The Virginia Supreme Court upheld a circuit court ruling that reinstated Tanner Cross, a teacher who was banned for speaking out against a proposed transgender pronoun mandate.
The Court cited recent First Amendment precedents from both the U.S. Supreme court and the 6th U.S. Circuit Court of Appeals, which does not have jurisdiction over Virginia federal courts, Just the News reports.
“[I]t is settled law that the government may not take adverse employment actions against its employees in reprisal for their exercising their right to speak on matters of public concern,” and the district doesn’t dispute that Cross was speaking on an “issue of social, political, or other interest to a community,” the high court said.
The district “incorrectly minimize[d] Cross’ interest in making his public comments.” He had a “compelling” interest in sharing his view that the proposed policy, which was later approved, “can harm [children’s] physical or mental wellbeing” and that it could “burden his freedoms of expression and religion” by forcing him to address students as the opposite sex.”
“The only disruption the Defendants can point to is that a tiny minority of parents requested that Cross not interact with their children,” the high court ruled. “However, the Defendants identify no case in which such a nominal actual or expected disturbance justified restricting speech as constitutionally valued as Cross’ nor have they attempted to explain why immediate suspension and restricted access to further Board meetings was the proportional or rational response to addressing the concerns of so few parents.”

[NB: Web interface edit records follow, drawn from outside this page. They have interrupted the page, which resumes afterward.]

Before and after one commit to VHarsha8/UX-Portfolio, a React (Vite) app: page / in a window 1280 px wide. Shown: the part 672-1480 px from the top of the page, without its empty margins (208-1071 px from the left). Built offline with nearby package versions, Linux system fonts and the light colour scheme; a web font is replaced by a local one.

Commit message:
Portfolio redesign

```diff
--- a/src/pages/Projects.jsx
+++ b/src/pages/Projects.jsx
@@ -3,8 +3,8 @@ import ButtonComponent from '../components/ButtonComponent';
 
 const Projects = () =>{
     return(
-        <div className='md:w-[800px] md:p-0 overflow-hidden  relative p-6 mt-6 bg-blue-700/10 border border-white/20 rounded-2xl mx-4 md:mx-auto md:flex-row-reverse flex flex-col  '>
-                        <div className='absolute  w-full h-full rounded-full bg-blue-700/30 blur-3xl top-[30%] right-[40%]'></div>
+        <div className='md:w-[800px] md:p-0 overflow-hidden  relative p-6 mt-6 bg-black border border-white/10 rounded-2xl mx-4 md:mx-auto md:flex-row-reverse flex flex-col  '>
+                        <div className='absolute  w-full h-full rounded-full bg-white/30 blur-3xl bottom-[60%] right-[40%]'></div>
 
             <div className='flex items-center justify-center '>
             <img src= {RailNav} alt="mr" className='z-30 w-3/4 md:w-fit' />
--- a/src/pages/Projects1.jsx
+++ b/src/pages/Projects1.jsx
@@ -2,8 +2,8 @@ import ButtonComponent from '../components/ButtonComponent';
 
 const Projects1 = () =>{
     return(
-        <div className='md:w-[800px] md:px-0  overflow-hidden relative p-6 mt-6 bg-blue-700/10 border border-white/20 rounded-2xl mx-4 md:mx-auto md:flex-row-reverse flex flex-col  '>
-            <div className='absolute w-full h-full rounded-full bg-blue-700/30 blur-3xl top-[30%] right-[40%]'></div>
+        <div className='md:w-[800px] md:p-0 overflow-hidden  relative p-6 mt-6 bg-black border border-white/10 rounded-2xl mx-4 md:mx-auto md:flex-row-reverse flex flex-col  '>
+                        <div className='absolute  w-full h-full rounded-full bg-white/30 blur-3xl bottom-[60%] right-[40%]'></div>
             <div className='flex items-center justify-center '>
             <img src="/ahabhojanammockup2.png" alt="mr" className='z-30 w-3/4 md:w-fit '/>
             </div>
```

As previously reported by Human Events News, in June, Circuit Court Judge James E. Plowman Jr. ordered the Loudoun County School System to reinstate Cross and to lift its ban on his entering any county school building or grounds.

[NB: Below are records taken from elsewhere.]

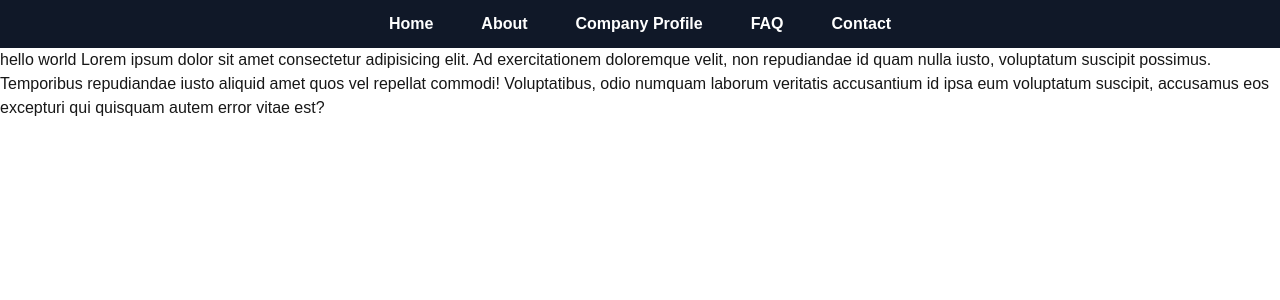
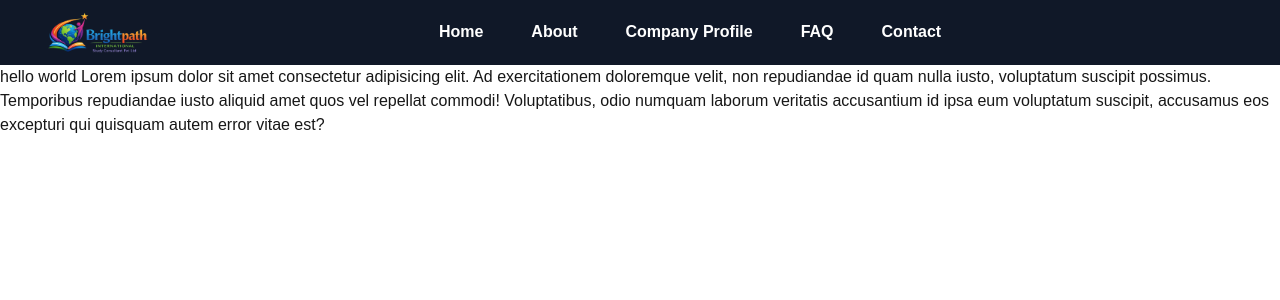
Before and after one commit to WebCodeKing/brightpath, a Next.js app: page / in a window 1280 px wide. Shown: the top 300 px of the page. Built offline with nearby package versions, Linux system fonts and the light colour scheme.

Commit message:
favicon + Logo in navbar

```diff
--- a/components/Navbar.js
+++ b/components/Navbar.js
@@ -17,14 +17,14 @@ const Navbar = () => {
           <div className="px-5 xl:px-12 py-3 flex w-full items-center">
             <a className="text-3xl font-bold font-heading" href="#">
               {/* Logo Here */}
-              {/* <Image
-                src="/favicon.png"
-                alt="Madina Image"
-                width={50}
-                height={10}
+              <Image
+                src="/home/brightpath-logo.png"
+                alt="Logo Image"
+                width={100}
+                height={50}
                 className=""
                 priority
-              /> */}
+              />
             </a>
             {/* Nav Links */}
             <ul className="hidden md:flex px-4 mx-auto font-semibold font-heading space-x-12 justify-self-center">
--- a/pages/_app.js
+++ b/pages/_app.js
@@ -9,7 +9,7 @@ export default function App({ Component, pageProps }) {
     {/* <div id="background" className="">
   <div className="relative z-10">    */}
   <Head>
-    {/* <link rel="icon" href="/favicon.png"></link> */}
+    <link rel="icon" href="/brightpath-logo.png"></link>
   </Head>
   <Navbar/>
   <Component {...pageProps} />
```
Also changed, not shown: public/brightpath-logo.png (added), public/home/brightpath-logo.png (added).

“Educators are just like everybody else – they have ideas and opinions that they should be free to express,” Tyson Langhofer, one of Cross’ lawyers, said in a written statement celebrating the judge’s decision.

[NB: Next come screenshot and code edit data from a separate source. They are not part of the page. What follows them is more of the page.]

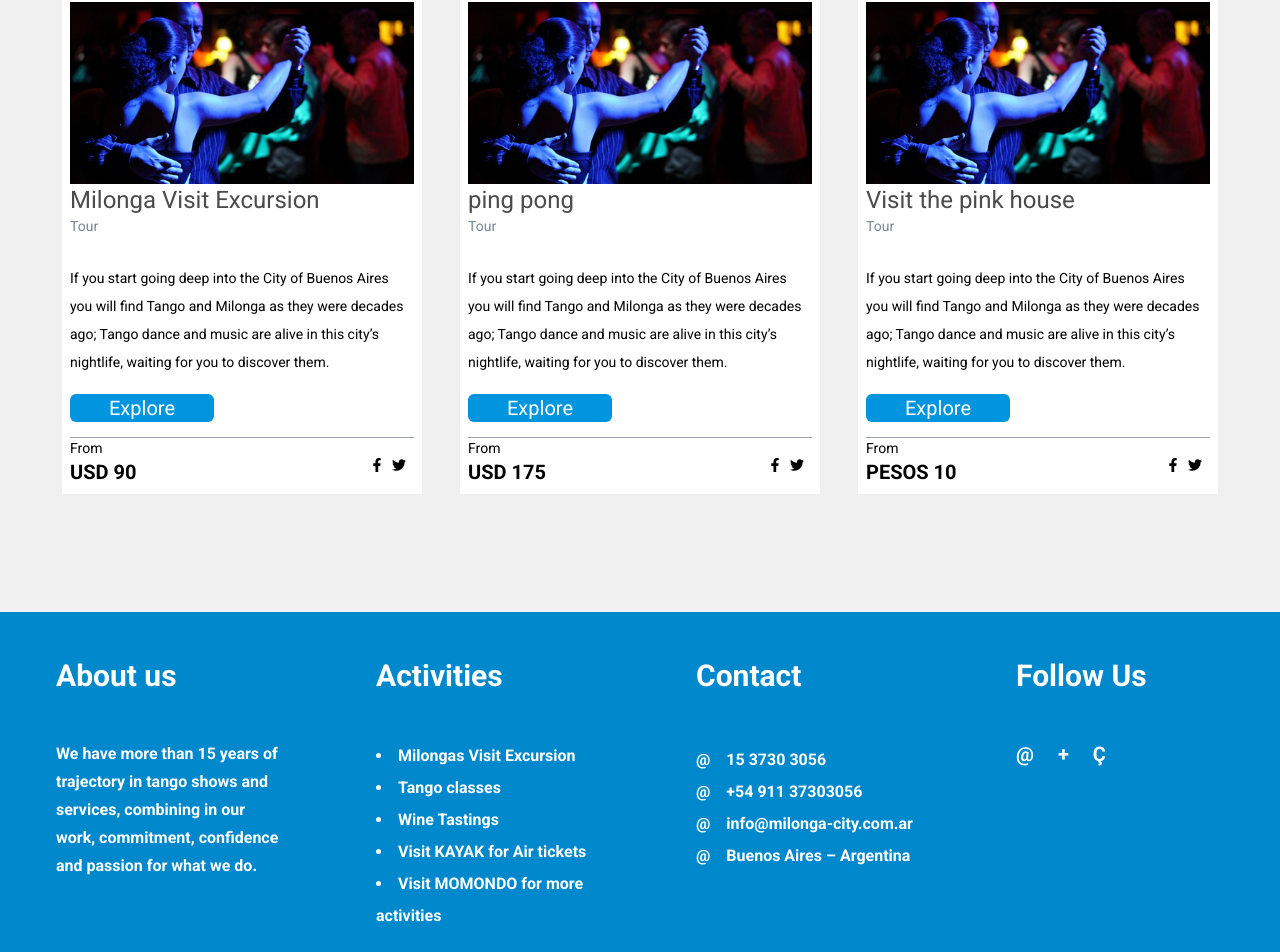
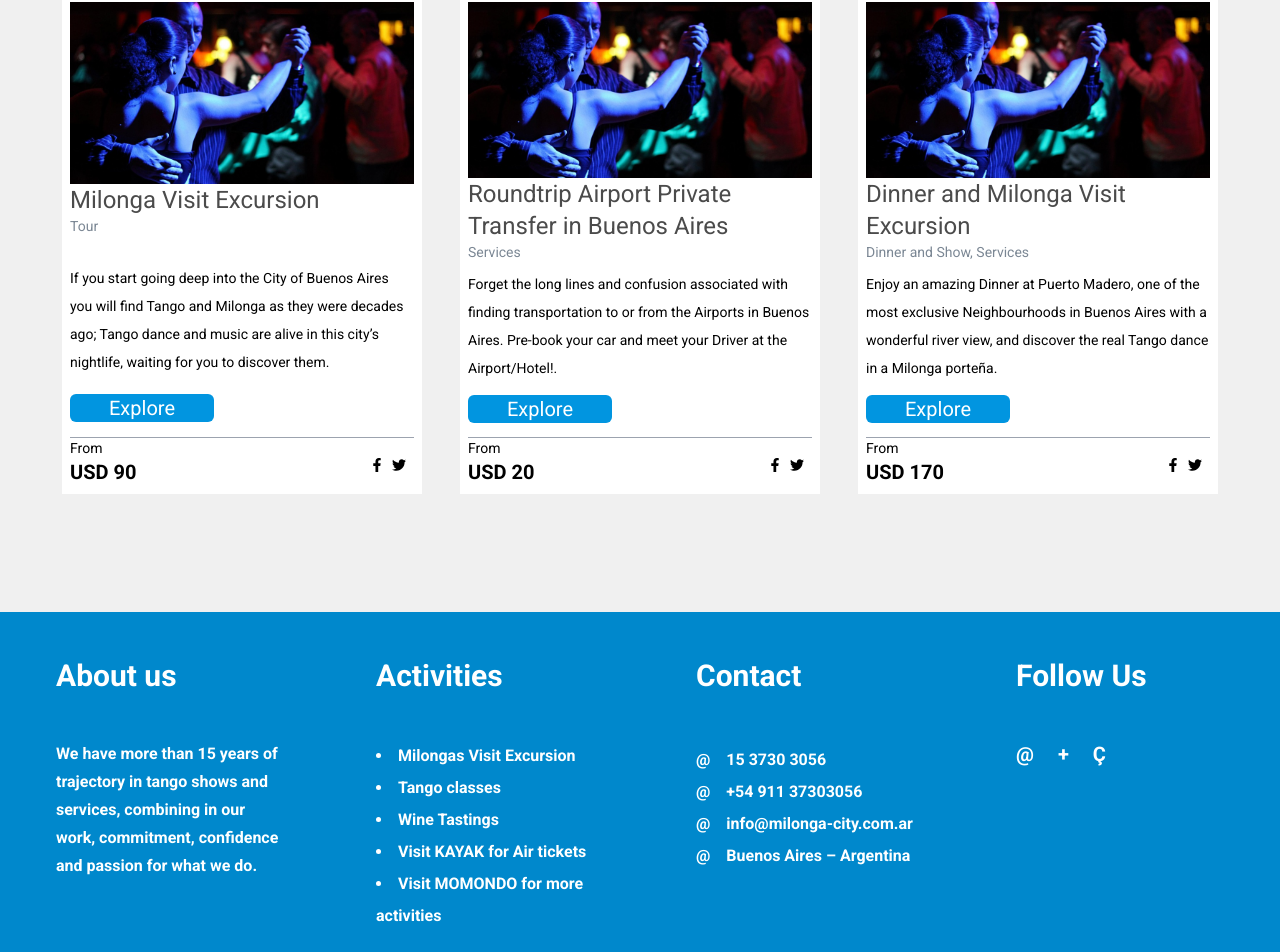
Before and after one commit to leon-rodriguez/milonga-city, a Next.js app: page / in a window 1280 px wide. Shown: the part 938-1890 px from the top of the page. Built offline with nearby package versions, Linux system fonts and the light colour scheme.

Commit message:
las changes

```diff
--- a/components/ContainerExperiences.js
+++ b/components/ContainerExperiences.js
@@ -5,8 +5,8 @@ const ContainerExperiences = () => {
   return (
     <div className="bg-[#f0f0f0] grid grid-cols-3 gap-y-9 w-full p-11 max-xl:grid-cols-2 max-[895px]:grid-cols-1">
       {experiencesList.map((item) => (
-        <div className="flex justify-center ">
-          <Card key={item.id} data={item} />
+        <div className="flex justify-center" key={item.id}>
+          <Card data={item} />
         </div>
       ))}
     </div>
--- a/components/Layout.js
+++ b/components/Layout.js
@@ -1,6 +1,7 @@
 import { Navbar, NavbarMobile } from "./Navbar";
 import { useMediaQuery } from "react-responsive";
 import { Roboto } from "@next/font/google";
+import {useState, useEffect} from 'react';
 
 const roboto = Roboto({
   weight: ["400", "700"],
@@ -10,9 +11,13 @@ const roboto = Roboto({
 
 export default function Layout({ children }) {
   const isTabletOrMobile = useMediaQuery({ query: "(max-width: 720px)" });
+  const [showMobileMenu, setShowMobileMenu] = useState(false);
+  useEffect(() =>{
+    setShowMobileMenu(isTabletOrMobile);
+  },[isTabletOrMobile] )
   return (
     <main className={roboto.className}>
-      {isTabletOrMobile ? <NavbarMobile /> : <Navbar />}
+      {showMobileMenu ? <NavbarMobile /> : <Navbar />}
       <main>{children}</main>
       {/* <Footer /> */}
     </main>
--- a/components/Navbar.js
+++ b/components/Navbar.js
@@ -3,6 +3,7 @@ import Image from 'next/image';
 import logo from '../assets/logo-milonga-city.svg';
 import { FaShoppingCart } from 'react-icons/fa';
 import { MdAccountCircle, MdOutlineMenu } from 'react-icons/md';
+import { useEffect, useRef } from 'react';
 // import { GiHamburgerMenu } from "react-icons/gr";
 
 export function Navbar() {
@@ -36,24 +37,28 @@ export function Navbar() {
 }
 
 export function NavbarMobile() {
-  const menu = document.querySelector('.menu');
   let change = false;
+  const menu = useRef(null);
   const openMenu = () => {
+    console.log("menu, ", menu, menu.current)
     if (change == false) {
-      menu.classList.add('translate-y-[334px]');
+      menu.current.classList.add('translate-y-[334px]');
       change = true;
     } else {
-      menu.classList.remove('translate-y-[334px]');
+      menu.current.classList.remove('translate-y-[334px]');
       change = false;
     }
   };
+  // useEffect(() => {
+  //    menu = document.querySelector('.menu');
+  // }, [])
   return (
     <nav className=" text-white font-bold absolute w-full z-20">
-      <div className="bg-black/75 h-[334px] w-full absolute z-10 flex justify-center items-end transition duration-300 ease-out menu -top-[334px]">
+      <div className="bg-black/75 h-[334px] w-full absolute z-10 flex justify-center items-end transition duration-300 ease-out -top-[334px]" ref={menu}>
         <ul className="h-[222px] text-2xl pb-8 flex flex-col justify-evenly">
           <li className="text-center">HOME</li>
           <li className="text-center">EXPERIENCES</li>
-          <li className="text-center">GIVE US YOUR FEEDBACK</li>
+          <li className="text-center">GIVE US YOUR FEEDBACK messia</li>
         </ul>
       </div>
       <div className=" w-full flex justify-between">
--- a/pages/api/home.js
+++ b/pages/api/home.js
@@ -12,22 +12,22 @@ export const homeList = [
   {
     id: 2,
     imgSrc: "../public/Images/bailarines.jpg",
-    title: "ping pong",
-    type: "Tour",
-    body: "If you start going deep into the City of Buenos Aires you will find Tango and Milonga as they were decades ago; Tango dance and music are alive in this city’s nightlife, waiting for you to discover them.",
+    title: "Roundtrip Airport Private Transfer in Buenos Aires",
+    type: "Services",
+    body: "Forget the long lines and confusion associated with finding transportation to or from the Airports in Buenos Aires. Pre-book your car and meet your Driver at the Airport/Hotel!.",
     cta: "Explore",
-    price: 175,
+    price: 20,
     currency: "USD",
   },
   {
     id: 3,
     imgSrc: "../public/Images/bailarines.jpg",
-    title: "Visit the pink house",
-    type: "Tour",
-    body: "If you start going deep into the City of Buenos Aires you will find Tango and Milonga as they were decades ago; Tango dance and music are alive in this city’s nightlife, waiting for you to discover them.",
+    title: "Dinner and Milonga Visit Excursion",
+    type: "Dinner and Show, Services",
+    body: "Enjoy an amazing Dinner at Puerto Madero, one of the most exclusive Neighbourhoods in Buenos Aires with a wonderful river view, and discover the real Tango dance in a Milonga porteña.",
     cta: "Explore",
-    price: 10,
-    currency: "PESOS",
+    price: 170,
+    currency: "USD",
   },
 ];
 
--- a/pages/index.js
+++ b/pages/index.js
@@ -23,6 +23,6 @@ export default function Home() {
   );
 }
 
-//TODO hacer estilos responsive
-//TODO hacer menu para mobile
-//TODO arreglar el footer
+//TODO
+//TODO
+//TODO
```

“Advocating for solutions they believe in should not cost [teachers] their jobs. School officials singled out his speech, offered in his private capacity at a public meeting, as ‘disruptive’ and then suspended him for speaking his mind,” he continued. “That’s neither legal nor constitutional. Dozens of other teachers have shared their beliefs on various policies without retaliation; Tanner deserves to be treated with the same respect.